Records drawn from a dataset
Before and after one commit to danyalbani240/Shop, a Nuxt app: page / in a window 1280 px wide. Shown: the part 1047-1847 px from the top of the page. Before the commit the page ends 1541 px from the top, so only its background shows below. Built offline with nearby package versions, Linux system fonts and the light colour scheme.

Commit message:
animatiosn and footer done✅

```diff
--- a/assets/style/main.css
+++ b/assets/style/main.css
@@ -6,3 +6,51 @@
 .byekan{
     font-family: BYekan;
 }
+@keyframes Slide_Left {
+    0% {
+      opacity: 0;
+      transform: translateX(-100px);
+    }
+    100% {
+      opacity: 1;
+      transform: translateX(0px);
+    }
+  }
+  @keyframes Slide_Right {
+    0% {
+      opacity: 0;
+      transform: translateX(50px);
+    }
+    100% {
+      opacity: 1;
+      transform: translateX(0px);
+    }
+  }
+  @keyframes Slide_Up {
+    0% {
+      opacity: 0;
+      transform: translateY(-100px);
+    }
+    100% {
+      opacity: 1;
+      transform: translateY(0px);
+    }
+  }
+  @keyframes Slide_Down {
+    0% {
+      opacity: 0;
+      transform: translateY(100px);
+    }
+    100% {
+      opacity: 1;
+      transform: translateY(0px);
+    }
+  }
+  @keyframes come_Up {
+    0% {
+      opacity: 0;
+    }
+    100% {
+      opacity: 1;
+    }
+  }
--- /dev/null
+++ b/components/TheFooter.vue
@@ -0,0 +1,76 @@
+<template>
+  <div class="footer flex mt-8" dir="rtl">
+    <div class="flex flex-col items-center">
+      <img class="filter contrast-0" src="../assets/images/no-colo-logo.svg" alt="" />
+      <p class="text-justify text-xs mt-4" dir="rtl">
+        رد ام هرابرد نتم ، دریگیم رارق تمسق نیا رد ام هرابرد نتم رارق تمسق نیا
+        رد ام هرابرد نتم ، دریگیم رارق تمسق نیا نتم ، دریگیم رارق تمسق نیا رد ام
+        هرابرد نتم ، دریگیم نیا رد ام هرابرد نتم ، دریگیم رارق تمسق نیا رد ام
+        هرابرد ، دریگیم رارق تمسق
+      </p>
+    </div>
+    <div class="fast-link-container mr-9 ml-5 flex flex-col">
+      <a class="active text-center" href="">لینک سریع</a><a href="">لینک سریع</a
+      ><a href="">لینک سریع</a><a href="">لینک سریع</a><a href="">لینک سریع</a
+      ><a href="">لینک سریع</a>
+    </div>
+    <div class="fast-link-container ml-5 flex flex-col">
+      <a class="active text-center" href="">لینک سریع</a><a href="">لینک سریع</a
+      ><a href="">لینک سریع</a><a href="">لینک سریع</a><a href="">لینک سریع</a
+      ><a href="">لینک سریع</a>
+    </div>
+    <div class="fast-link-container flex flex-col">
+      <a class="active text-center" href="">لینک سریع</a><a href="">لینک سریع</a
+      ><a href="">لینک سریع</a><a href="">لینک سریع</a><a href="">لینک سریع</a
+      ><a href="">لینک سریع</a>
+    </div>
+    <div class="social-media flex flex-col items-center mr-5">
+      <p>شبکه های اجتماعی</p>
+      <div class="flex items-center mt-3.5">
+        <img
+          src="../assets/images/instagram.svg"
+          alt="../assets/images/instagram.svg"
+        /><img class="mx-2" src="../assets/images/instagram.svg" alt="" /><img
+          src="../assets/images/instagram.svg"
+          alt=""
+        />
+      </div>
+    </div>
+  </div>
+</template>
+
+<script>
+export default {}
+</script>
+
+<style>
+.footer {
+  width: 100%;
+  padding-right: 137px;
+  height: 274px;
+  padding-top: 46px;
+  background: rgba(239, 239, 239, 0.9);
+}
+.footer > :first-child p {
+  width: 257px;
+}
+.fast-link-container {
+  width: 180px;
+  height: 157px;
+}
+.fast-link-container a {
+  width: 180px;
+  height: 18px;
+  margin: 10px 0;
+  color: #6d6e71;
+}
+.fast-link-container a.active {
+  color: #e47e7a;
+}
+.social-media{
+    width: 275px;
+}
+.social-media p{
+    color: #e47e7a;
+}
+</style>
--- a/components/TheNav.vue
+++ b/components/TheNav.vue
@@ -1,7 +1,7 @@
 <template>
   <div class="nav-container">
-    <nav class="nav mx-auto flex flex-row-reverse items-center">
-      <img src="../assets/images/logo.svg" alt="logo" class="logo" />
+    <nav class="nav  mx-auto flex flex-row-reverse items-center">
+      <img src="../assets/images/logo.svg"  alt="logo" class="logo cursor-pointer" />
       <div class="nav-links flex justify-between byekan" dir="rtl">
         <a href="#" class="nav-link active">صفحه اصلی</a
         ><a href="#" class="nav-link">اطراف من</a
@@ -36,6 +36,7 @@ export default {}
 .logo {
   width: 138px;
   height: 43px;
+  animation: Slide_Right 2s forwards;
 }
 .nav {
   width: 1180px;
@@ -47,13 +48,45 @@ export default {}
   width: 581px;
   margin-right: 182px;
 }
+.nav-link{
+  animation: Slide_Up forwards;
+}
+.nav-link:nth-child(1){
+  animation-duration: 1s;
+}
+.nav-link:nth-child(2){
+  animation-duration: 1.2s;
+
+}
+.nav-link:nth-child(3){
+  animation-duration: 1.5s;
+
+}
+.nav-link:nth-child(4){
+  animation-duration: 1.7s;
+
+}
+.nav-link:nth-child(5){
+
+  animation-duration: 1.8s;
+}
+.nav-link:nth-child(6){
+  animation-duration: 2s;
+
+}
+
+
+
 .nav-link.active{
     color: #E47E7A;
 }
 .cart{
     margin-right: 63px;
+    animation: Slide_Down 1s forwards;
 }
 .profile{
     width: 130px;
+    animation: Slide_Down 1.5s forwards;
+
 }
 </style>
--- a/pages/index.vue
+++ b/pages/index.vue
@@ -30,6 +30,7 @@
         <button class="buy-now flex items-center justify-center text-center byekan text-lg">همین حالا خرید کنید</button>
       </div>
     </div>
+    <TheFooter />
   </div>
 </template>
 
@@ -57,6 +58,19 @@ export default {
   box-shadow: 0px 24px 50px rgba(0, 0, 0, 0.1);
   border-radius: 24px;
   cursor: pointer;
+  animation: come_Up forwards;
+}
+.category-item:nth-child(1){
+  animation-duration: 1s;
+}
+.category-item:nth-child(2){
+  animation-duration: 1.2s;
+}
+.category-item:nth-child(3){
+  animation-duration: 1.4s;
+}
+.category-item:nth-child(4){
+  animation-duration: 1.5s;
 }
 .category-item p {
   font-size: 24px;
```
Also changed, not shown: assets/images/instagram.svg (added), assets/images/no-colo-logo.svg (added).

== TASK OBJECTIVE ==
Give back the whole of the data above, exactly as written.

== SOLVED EXERCISE ==
Before and after one commit to danyalbani240/Shop, a Nuxt app: page / in a window 1280 px wide. Shown: the part 1047-1847 px from the top of the page. Before the commit the page ends 1541 px from the top, so only its background shows below. Built offline with nearby package versions, Linux system fonts and the light colour scheme.

Commit message:
animatiosn and footer done✅

```diff
--- a/assets/style/main.css
+++ b/assets/style/main.css
@@ -6,3 +6,51 @@
 .byekan{
     font-family: BYekan;
 }
+@keyframes Slide_Left {
+    0% {
+      opacity: 0;
+      transform: translateX(-100px);
+    }
+    100% {
+      opacity: 1;
+      transform: translateX(0px);
+    }
+  }
+  @keyframes Slide_Right {
+    0% {
+      opacity: 0;
+      transform: translateX(50px);
+    }
+    100% {
+      opacity: 1;
+      transform: translateX(0px);
+    }
+  }
+  @keyframes Slide_Up {
+    0% {
+      opacity: 0;
+      transform: translateY(-100px);
+    }
+    100% {
+      opacity: 1;
+      transform: translateY(0px);
+    }
+  }
+  @keyframes Slide_Down {
+    0% {
+      opacity: 0;
+      transform: translateY(100px);
+    }
+    100% {
+      opacity: 1;
+      transform: translateY(0px);
+    }
+  }
+  @keyframes come_Up {
+    0% {
+      opacity: 0;
+    }
+    100% {
+      opacity: 1;
+    }
+  }
--- /dev/null
+++ b/components/TheFooter.vue
@@ -0,0 +1,76 @@
+<template>
+  <div class="footer flex mt-8" dir="rtl">
+    <div class="flex flex-col items-center">
+      <img class="filter contrast-0" src="../assets/images/no-colo-logo.svg" alt="" />
+      <p class="text-justify text-xs mt-4" dir="rtl">
+        رد ام هرابرد نتم ، دریگیم رارق تمسق نیا رد ام هرابرد نتم رارق تمسق نیا
+        رد ام هرابرد نتم ، دریگیم رارق تمسق نیا نتم ، دریگیم رارق تمسق نیا رد ام
+        هرابرد نتم ، دریگیم نیا رد ام هرابرد نتم ، دریگیم رارق تمسق نیا رد ام
+        هرابرد ، دریگیم رارق تمسق
+      </p>
+    </div>
+    <div class="fast-link-container mr-9 ml-5 flex flex-col">
+      <a class="active text-center" href="">لینک سریع</a><a href="">لینک سریع</a
+      ><a href="">لینک سریع</a><a href="">لینک سریع</a><a href="">لینک سریع</a
+      ><a href="">لینک سریع</a>
+    </div>
+    <div class="fast-link-container ml-5 flex flex-col">
+      <a class="active text-center" href="">لینک سریع</a><a href="">لینک سریع</a
+      ><a href="">لینک سریع</a><a href="">لینک سریع</a><a href="">لینک سریع</a
+      ><a href="">لینک سریع</a>
+    </div>
+    <div class="fast-link-container flex flex-col">
+      <a class="active text-center" href="">لینک سریع</a><a href="">لینک سریع</a
+      ><a href="">لینک سریع</a><a href="">لینک سریع</a><a href="">لینک سریع</a
+      ><a href="">لینک سریع</a>
+    </div>
+    <div class="social-media flex flex-col items-center mr-5">
+      <p>شبکه های اجتماعی</p>
+      <div class="flex items-center mt-3.5">
+        <img
+          src="../assets/images/instagram.svg"
+          alt="../assets/images/instagram.svg"
+        /><img class="mx-2" src="../assets/images/instagram.svg" alt="" /><img
+          src="../assets/images/instagram.svg"
+          alt=""
+        />
+      </div>
+    </div>
+  </div>
+</template>
+
+<script>
+export default {}
+</script>
+
+<style>
+.footer {
+  width: 100%;
+  padding-right: 137px;
+  height: 274px;
+  padding-top: 46px;
+  background: rgba(239, 239, 239, 0.9);
+}
+.footer > :first-child p {
+  width: 257px;
+}
+.fast-link-container {
+  width: 180px;
+  height: 157px;
+}
+.fast-link-container a {
+  width: 180px;
+  height: 18px;
+  margin: 10px 0;
+  color: #6d6e71;
+}
+.fast-link-container a.active {
+  color: #e47e7a;
+}
+.social-media{
+    width: 275px;
+}
+.social-media p{
+    color: #e47e7a;
+}
+</style>
--- a/components/TheNav.vue
+++ b/components/TheNav.vue
@@ -1,7 +1,7 @@
 <template>
   <div class="nav-container">
-    <nav class="nav mx-auto flex flex-row-reverse items-center">
-      <img src="../assets/images/logo.svg" alt="logo" class="logo" />
+    <nav class="nav  mx-auto flex flex-row-reverse items-center">
+      <img src="../assets/images/logo.svg"  alt="logo" class="logo cursor-pointer" />
       <div class="nav-links flex justify-between byekan" dir="rtl">
         <a href="#" class="nav-link active">صفحه اصلی</a
         ><a href="#" class="nav-link">اطراف من</a
@@ -36,6 +36,7 @@ export default {}
 .logo {
   width: 138px;
   height: 43px;
+  animation: Slide_Right 2s forwards;
 }
 .nav {
   width: 1180px;
@@ -47,13 +48,45 @@ export default {}
   width: 581px;
   margin-right: 182px;
 }
+.nav-link{
+  animation: Slide_Up forwards;
+}
+.nav-link:nth-child(1){
+  animation-duration: 1s;
+}
+.nav-link:nth-child(2){
+  animation-duration: 1.2s;
+
+}
+.nav-link:nth-child(3){
+  animation-duration: 1.5s;
+
+}
+.nav-link:nth-child(4){
+  animation-duration: 1.7s;
+
+}
+.nav-link:nth-child(5){
+
+  animation-duration: 1.8s;
+}
+.nav-link:nth-child(6){
+  animation-duration: 2s;
+
+}
+
+
+
 .nav-link.active{
     color: #E47E7A;
 }
 .cart{
     margin-right: 63px;
+    animation: Slide_Down 1s forwards;
 }
 .profile{
     width: 130px;
+    animation: Slide_Down 1.5s forwards;
+
 }
 </style>
--- a/pages/index.vue
+++ b/pages/index.vue
@@ -30,6 +30,7 @@
         <button class="buy-now flex items-center justify-center text-center byekan text-lg">همین حالا خرید کنید</button>
       </div>
     </div>
+    <TheFooter />
   </div>
 </template>
 
@@ -57,6 +58,19 @@ export default {
   box-shadow: 0px 24px 50px rgba(0, 0, 0, 0.1);
   border-radius: 24px;
   cursor: pointer;
+  animation: come_Up forwards;
+}
+.category-item:nth-child(1){
+  animation-duration: 1s;
+}
+.category-item:nth-child(2){
+  animation-duration: 1.2s;
+}
+.category-item:nth-child(3){
+  animation-duration: 1.4s;
+}
+.category-item:nth-child(4){
+  animation-duration: 1.5s;
 }
 .category-item p {
   font-size: 24px;
```
Also changed, not shown: assets/images/instagram.svg (added), assets/images/no-colo-logo.svg (added).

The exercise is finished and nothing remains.